TOP Thurrock councillors are being urged to create a Congestion Task Force to tackle gridlock problems in the borough quickly.
At Wednesday (2 March) evening’s meeting of the Planning, Transport, and Regeneration Overview and Scrutiny Committee members said the cabinet should establish “a Congestion Task Force comprised of Highway Authority, emergency service and business partners on both sides of the existing Dartford Crossing”.
The committee had heard of the latest position of council-commissioned experts looking at Highways England’s plans for a Lower Thames Crossing and were concerned current problems could continue in the ten years before and crossing could be built.
Committee chair, Cllr Brian Little, said afterwards: “The council and the people of Thurrock have made their position clear, we do not want another Thames crossing in the borough – it is not the right place to ease congestion.
“But Thurrock’s Business Board has called for this task force and we want cabinet to set it up as soon as possible. We need to find ways of allowing the traffic to flow while Highways England either continue with their shambles of a consultation or – better still – stop it altogether.”
He added: “The interim report from our consultants was very interesting and I’m sure their final report which will be presented to council on 23 March will bolster our arguments considerably.”

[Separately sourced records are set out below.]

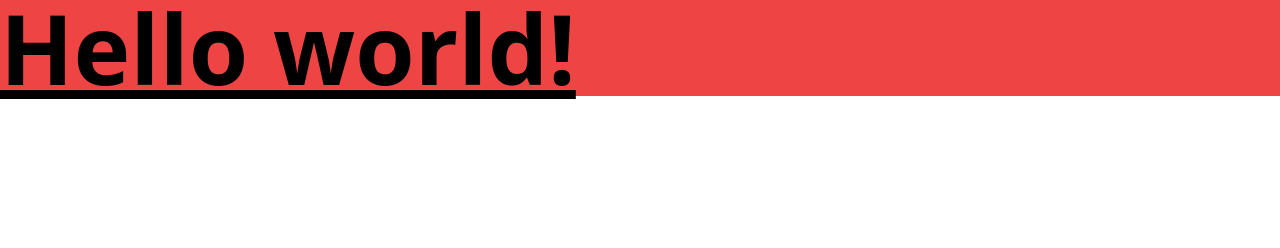
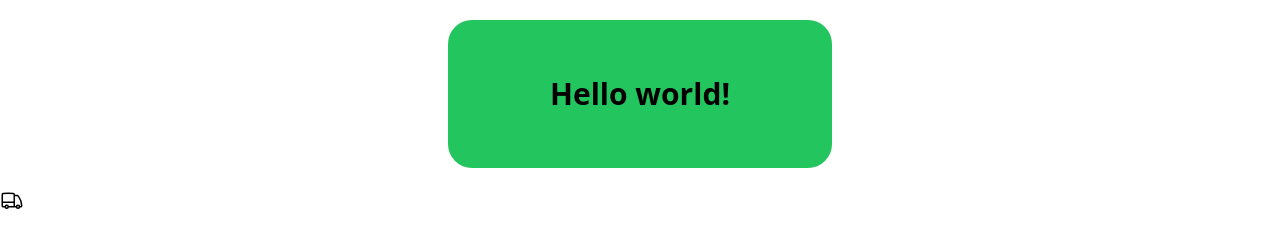
Before and after one commit to sham-im/penguine-fashion, a plain HTML site: page index.html in a window 1280 px wide. Drawn offline with nearby package versions, Linux system fonts and the light colour scheme.

Commit message:
tailwind cdn added

```diff
--- a/index.html
+++ b/index.html
@@ -5,9 +5,15 @@
   <meta name="viewport" content="width=device-width, initial-scale=1.0">
   <script src="https://cdn.tailwindcss.com"></script>
 </head>
-<body>
-  <h1 class="text-8xl font-bold underline bg-red-500">
-    Hello world!
-  </h1>
+<body class="h-screen ">
+  <div class="h-55 w-96 bg-green-500 mx-auto text-center rounded-3xl my-5">
+    <h1 class="p-14 text-3xl font-bold round-15">Hello world!</h1>
+  </div>
+  <div>
+    <svg xmlns="http://www.w3.org/2000/svg" fill="none" viewBox="0 0 24 24" stroke-width="1.5" stroke="currentColor" class="size-6">
+        <path stroke-linecap="round" stroke-linejoin="round" d="M8.25 18.75a1.5 1.5 0 0 1-3 0m3 0a1.5 1.5 0 0 0-3 0m3 0h6m-9 0H3.375a1.125 1.125 0 0 1-1.125-1.125V14.25m17.25 4.5a1.5 1.5 0 0 1-3 0m3 0a1.5 1.5 0 0 0-3 0m3 0h1.125c.621 0 1.129-.504 1.09-1.124a17.902 17.902 0 0 0-3.213-9.193 2.056 2.056 0 0 0-1.58-.86H14.25M16.5 18.75h-2.25m0-11.177v-.958c0-.568-.422-1.048-.987-1.106a48.554 48.554 0 0 0-10.026 0 1.106 1.106 0 0 0-.987 1.106v7.635m12-6.677v6.677m0 4.5v-4.5m0 0h-12" />
+      </svg>
+
+  </div>
 </body>
 </html>
```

Cllr Little explained how the interim report highlights many points such as “the traffic movement data on which the appraisal partly relies is out of date; that the Route C options have very similar cost benefits and those benefits are substantially made up of time savings based on the historic date; that A and C fulfil substantially different functions; and if either A or C is built, and there are incidents, the impact of C will be worse for local traffic than A”.
He said: “The report also says any gridlock will worsen pollution in the area of the new route; if a route if built, Highways England predict a 14 per cent cut in traffic at the Dartford Crossing in 2025 and seven per cent in 2041, so not a great deal of difference; Highways England have still to publish their detailed information which makes it impossible to counter; and even that more work is needed to demonstrate the need for a new crossing.”
He said: “The environmental harm caused by the scheme has not been fully assessed or quantified; impacts of junctions on the A13 need to be assessed; a full ‘like-for-like’ assessment of Option A should be provided; and the public interest case required for compulsory purchase has not been met – all this and they still insist on continuing with the shambolic consultation.
“In my view the consultation should be suspended to allow further work.”